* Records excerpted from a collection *
[Start of Attachment]

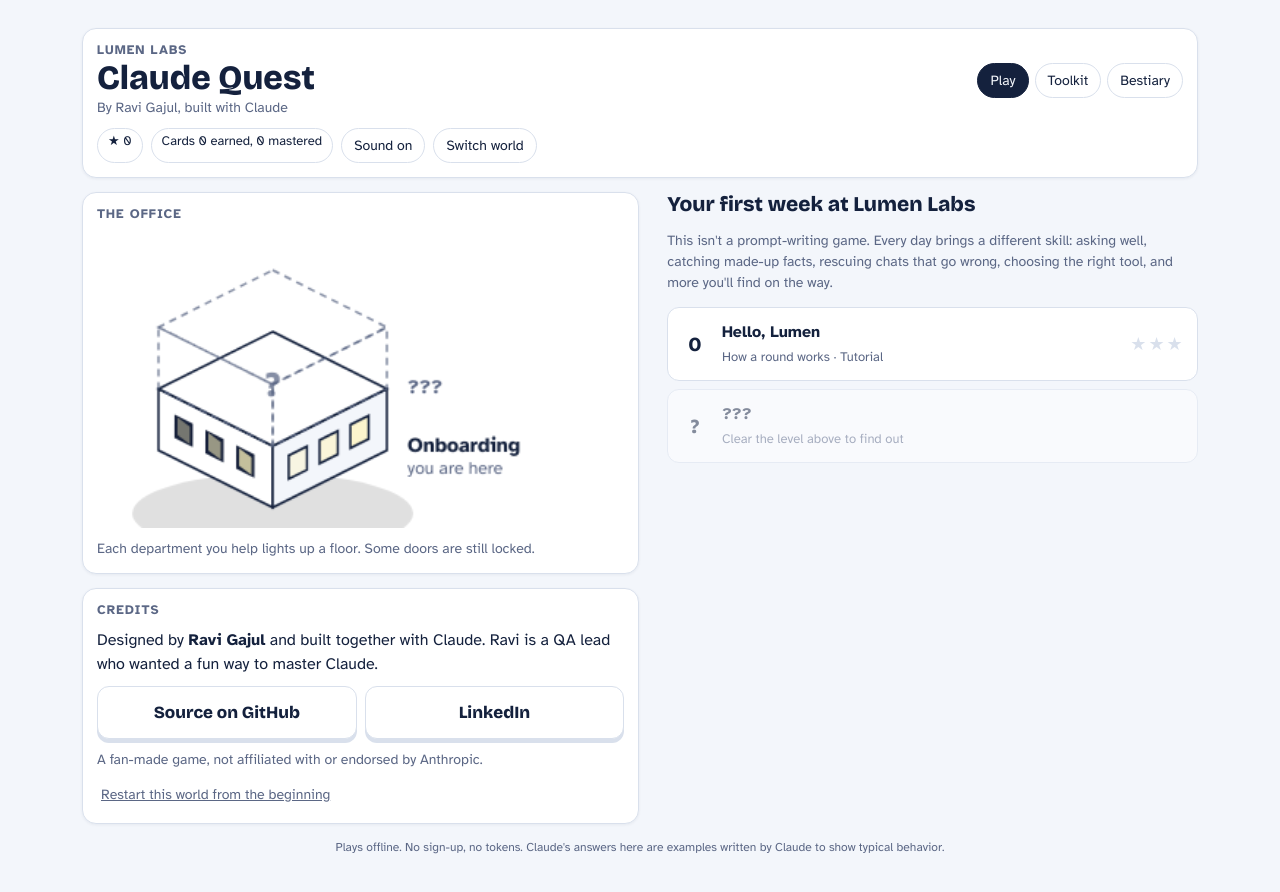
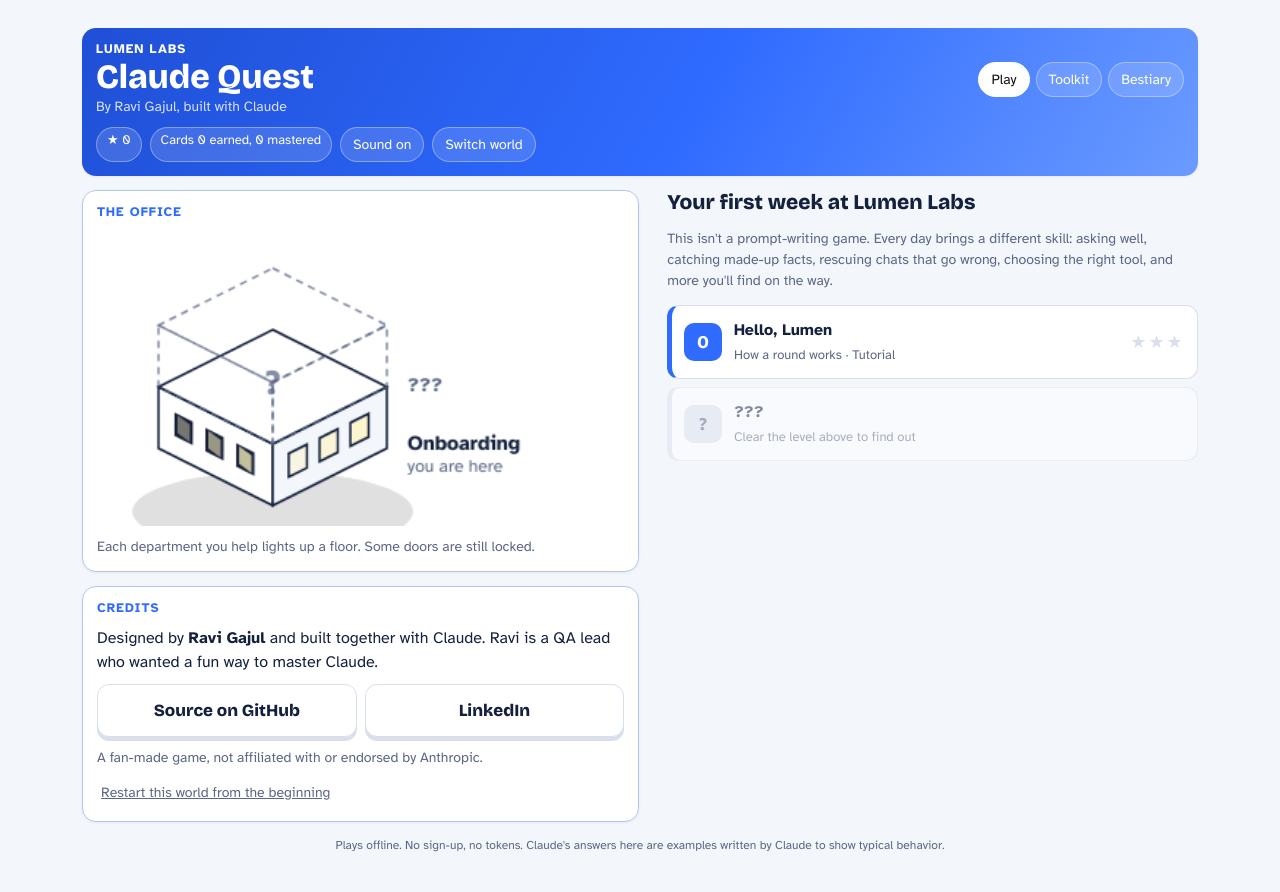
Before and after one commit to ravigajul/claude-quest, a plain HTML site: page index.html in a window 1280 px wide. Both pictures are taken after a click on the button 264 px from the left and 410 px from the top of the page. Drawn offline with nearby package versions, Linux system fonts and the light colour scheme.

Commit message:
Show each world's color across headers, levels and cards
Co-Authored-By: Claude Opus 5.5 <noreply@anthropic.com>
Claude-Session: https://claude.ai/code/session_012SgbgoZRqvwjrGiWDigfpc

```diff
--- a/index.html
+++ b/index.html
@@ -217,6 +217,26 @@ button:focus-visible{outline:3px solid var(--accent);outline-offset:2px}
   #app.wide .grid2{grid-template-columns:repeat(3,minmax(0,1fr))}
   h1{font-size:34px}
 }
+/* world color everywhere */
+h3{color:var(--accent)}
+[data-skin="office"] h3{color:#2f6bff}
+.card{border-color:color-mix(in srgb,var(--accent) 22%,var(--line))}
+.lvl{border-left:5px solid var(--accent)}
+.lvl:disabled{border-left-color:var(--line)}
+.lvl .num{width:38px;height:38px;flex:0 0 38px;display:grid;place-items:center;border-radius:10px;background:var(--accent);color:var(--accent-ink);font-size:18px}
+.lvl:disabled .num{background:var(--line);color:var(--muted)}
+.avatar{background:var(--accent);color:var(--accent-ink)}
+.hero{border:none;color:#fff}
+.hero h3,.hero h1{color:#fff}
+.hero .muted{color:rgba(255,255,255,.82)}
+.hero .pill,.hero .tab{background:rgba(255,255,255,.14);color:#fff;border-color:rgba(255,255,255,.35)}
+.hero .tab[aria-current="true"]{background:#fff;color:#111;border-color:#fff}
+[data-skin="office"] .hero{background:linear-gradient(120deg,#1f4fd6,#2f6bff 55%,#6b9bff)}
+[data-skin="heist"] .hero,html:not([data-skin]) .hero{background:linear-gradient(120deg,#b81f1d,#5a0e0e 55%,#17171b);box-shadow:inset 0 -3px 0 #e8b54a}
+[data-skin="wizard"] .hero{background:linear-gradient(120deg,#5b3fc4,#2f1f6e 55%,#1d4f4a);box-shadow:inset 0 -3px 0 #7ff0d0}
+[data-skin="wizard"] .hero h1{color:#7ff0d0}
+[data-skin="heist"] .hero h1{color:#ffffff;text-shadow:0 2px 0 #000}
+.why .w.best{border-color:var(--accent)}
 </style>
 </head>
 <body>
@@ -286,7 +306,7 @@ function tower(floors){
       if(f.mystery){ctx.globalAlpha=.45+.3*Math.sin(t/550);poly(L,null,muted,[5,4]);poly(R,null,muted,[5,4]);poly(T,null,muted,[5,4]);
         ctx.fillStyle=muted;ctx.font="800 24px "+v("--display");ctx.textAlign="center";ctx.fillText("?",x0,top+b/2+fh/2+6);ctx.textAlign="left";ctx.globalAlpha=1;
         ctx.fillStyle=muted;ctx.font="700 13px "+v("--body");ctx.fillText("???",x0+a+14,(top+base)/2+b/2+4);return;}
-      poly(L,f.lit?"#e0b62f":card,ink);poly(R,f.lit?acc:bg,ink);poly(T,f.lit?"#ffe680":card,ink);
+      var blue=v("--accent");poly(L,f.lit?blue:card,ink);poly(R,f.lit?"#6b9bff":bg,ink);poly(T,f.lit?"#cfe0ff":card,ink);
       for(var k=0;k<3;k++){var u=.14+k*.27,du=.16,y1=top+12,wh=16;
         var glow=f.lit?(.65+.35*Math.sin(t/260+i*3+k*1.7)):f.now?(.35+.35*Math.sin(t/700+k)):0;
         var wc=f.lit||f.now?"rgba(255,244,190,"+(.4+.6*glow).toFixed(2)+")":line;
@@ -716,7 +736,7 @@ function themePicker(){
 function header(){
   var total=0;for(var k in S.stars)total+=S.stars[k];
   var mastered=0,earned=0;for(var c in S.cards){earned++;if(S.cards[c]==="mastered")mastered++;}
-  return h("div",{class:"card"},
+  return h("div",{class:"card hero"},
     h("div",{class:"top"},h("div",null,h("h3",null,THEMES[S.theme].tag),h("h1",null,"Claude Quest"),h("div",{class:"muted"},"By "+CREATOR.name+", built with Claude")),
       h("div",{class:"tabs",role:"tablist"},
         ["play","toolkit","bestiary"].map(function(t){return h("button",{class:"tab",type:"button","aria-current":S.tab===t?"true":"false",onclick:function(){S.tab=t;save();home();}},t==="play"?"Play":t==="toolkit"?"Toolkit":"Bestiary");}))),
```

[End of Attachment]

* Exercise details *
Each entry above should be copied exactly. The pictures should not.

* Response to this exercise *
Before and after one commit to ravigajul/claude-quest, a plain HTML site: page index.html in a window 1280 px wide. Both pictures are taken after a click on the button 264 px from the left and 410 px from the top of the page. Drawn offline with nearby package versions, Linux system fonts and the light colour scheme.

Commit message:
Show each world's color across headers, levels and cards
Co-Authored-By: Claude Opus 5.5 <noreply@anthropic.com>
Claude-Session: https://claude.ai/code/session_012SgbgoZRqvwjrGiWDigfpc

```diff
--- a/index.html
+++ b/index.html
@@ -217,6 +217,26 @@ button:focus-visible{outline:3px solid var(--accent);outline-offset:2px}
   #app.wide .grid2{grid-template-columns:repeat(3,minmax(0,1fr))}
   h1{font-size:34px}
 }
+/* world color everywhere */
+h3{color:var(--accent)}
+[data-skin="office"] h3{color:#2f6bff}
+.card{border-color:color-mix(in srgb,var(--accent) 22%,var(--line))}
+.lvl{border-left:5px solid var(--accent)}
+.lvl:disabled{border-left-color:var(--line)}
+.lvl .num{width:38px;height:38px;flex:0 0 38px;display:grid;place-items:center;border-radius:10px;background:var(--accent);color:var(--accent-ink);font-size:18px}
+.lvl:disabled .num{background:var(--line);color:var(--muted)}
+.avatar{background:var(--accent);color:var(--accent-ink)}
+.hero{border:none;color:#fff}
+.hero h3,.hero h1{color:#fff}
+.hero .muted{color:rgba(255,255,255,.82)}
+.hero .pill,.hero .tab{background:rgba(255,255,255,.14);color:#fff;border-color:rgba(255,255,255,.35)}
+.hero .tab[aria-current="true"]{background:#fff;color:#111;border-color:#fff}
+[data-skin="office"] .hero{background:linear-gradient(120deg,#1f4fd6,#2f6bff 55%,#6b9bff)}
+[data-skin="heist"] .hero,html:not([data-skin]) .hero{background:linear-gradient(120deg,#b81f1d,#5a0e0e 55%,#17171b);box-shadow:inset 0 -3px 0 #e8b54a}
+[data-skin="wizard"] .hero{background:linear-gradient(120deg,#5b3fc4,#2f1f6e 55%,#1d4f4a);box-shadow:inset 0 -3px 0 #7ff0d0}
+[data-skin="wizard"] .hero h1{color:#7ff0d0}
+[data-skin="heist"] .hero h1{color:#ffffff;text-shadow:0 2px 0 #000}
+.why .w.best{border-color:var(--accent)}
 </style>
 </head>
 <body>
@@ -286,7 +306,7 @@ function tower(floors){
       if(f.mystery){ctx.globalAlpha=.45+.3*Math.sin(t/550);poly(L,null,muted,[5,4]);poly(R,null,muted,[5,4]);poly(T,null,muted,[5,4]);
         ctx.fillStyle=muted;ctx.font="800 24px "+v("--display");ctx.textAlign="center";ctx.fillText("?",x0,top+b/2+fh/2+6);ctx.textAlign="left";ctx.globalAlpha=1;
         ctx.fillStyle=muted;ctx.font="700 13px "+v("--body");ctx.fillText("???",x0+a+14,(top+base)/2+b/2+4);return;}
-      poly(L,f.lit?"#e0b62f":card,ink);poly(R,f.lit?acc:bg,ink);poly(T,f.lit?"#ffe680":card,ink);
+      var blue=v("--accent");poly(L,f.lit?blue:card,ink);poly(R,f.lit?"#6b9bff":bg,ink);poly(T,f.lit?"#cfe0ff":card,ink);
       for(var k=0;k<3;k++){var u=.14+k*.27,du=.16,y1=top+12,wh=16;
         var glow=f.lit?(.65+.35*Math.sin(t/260+i*3+k*1.7)):f.now?(.35+.35*Math.sin(t/700+k)):0;
         var wc=f.lit||f.now?"rgba(255,244,190,"+(.4+.6*glow).toFixed(2)+")":line;
@@ -716,7 +736,7 @@ function themePicker(){
 function header(){
   var total=0;for(var k in S.stars)total+=S.stars[k];
   var mastered=0,earned=0;for(var c in S.cards){earned++;if(S.cards[c]==="mastered")mastered++;}
-  return h("div",{class:"card"},
+  return h("div",{class:"card hero"},
     h("div",{class:"top"},h("div",null,h("h3",null,THEMES[S.theme].tag),h("h1",null,"Claude Quest"),h("div",{class:"muted"},"By "+CREATOR.name+", built with Claude")),
       h("div",{class:"tabs",role:"tablist"},
         ["play","toolkit","bestiary"].map(function(t){return h("button",{class:"tab",type:"button","aria-current":S.tab===t?"true":"false",onclick:function(){S.tab=t;save();home();}},t==="play"?"Play":t==="toolkit"?"Toolkit":"Bestiary");}))),
```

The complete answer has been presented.